Everything in the records must be reproduced exactly, except for the pictures.

- **SUPPLIED MATERIAL**:

'''

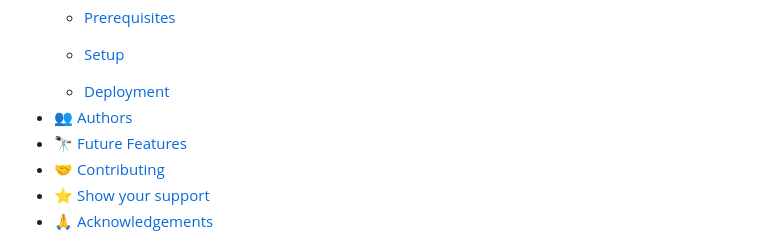
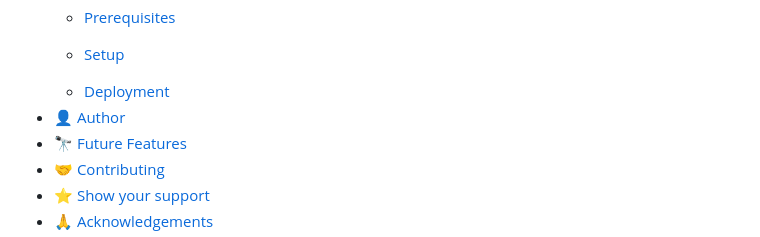
Before and after one commit to lugard1/mini-calendar, a Markdown page: README.md, the part around one of its changes. Drawn GitHub-style.

```diff
--- a/README.md
+++ b/README.md
@@ -54,7 +54,7 @@ For more information on the importance of a professional README for your reposit
   <!-- - [Usage](#usage) -->
   <!-- - [Run tests](#run-tests) -->
   - [Deployment](#deployment)
-- [👥 Authors](#authors)
+- [👤 Author](#authors)
 - [🔭 Future Features](#future-features)
 - [🤝 Contributing](#contributing)
 - [⭐️ Show your support](#support)
```
Also changed, not shown: other parts of README.md (+1 -1 lines).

'''

- **SOLUTION TO THIS EXERCISE**:
Before and after one commit to lugard1/mini-calendar, a Markdown page: README.md, the part around one of its changes. Drawn GitHub-style.

```diff
--- a/README.md
+++ b/README.md
@@ -54,7 +54,7 @@ For more information on the importance of a professional README for your reposit
   <!-- - [Usage](#usage) -->
   <!-- - [Run tests](#run-tests) -->
   - [Deployment](#deployment)
-- [👥 Authors](#authors)
+- [👤 Author](#authors)
 - [🔭 Future Features](#future-features)
 - [🤝 Contributing](#contributing)
 - [⭐️ Show your support](#support)
```
Also changed, not shown: other parts of README.md (+1 -1 lines).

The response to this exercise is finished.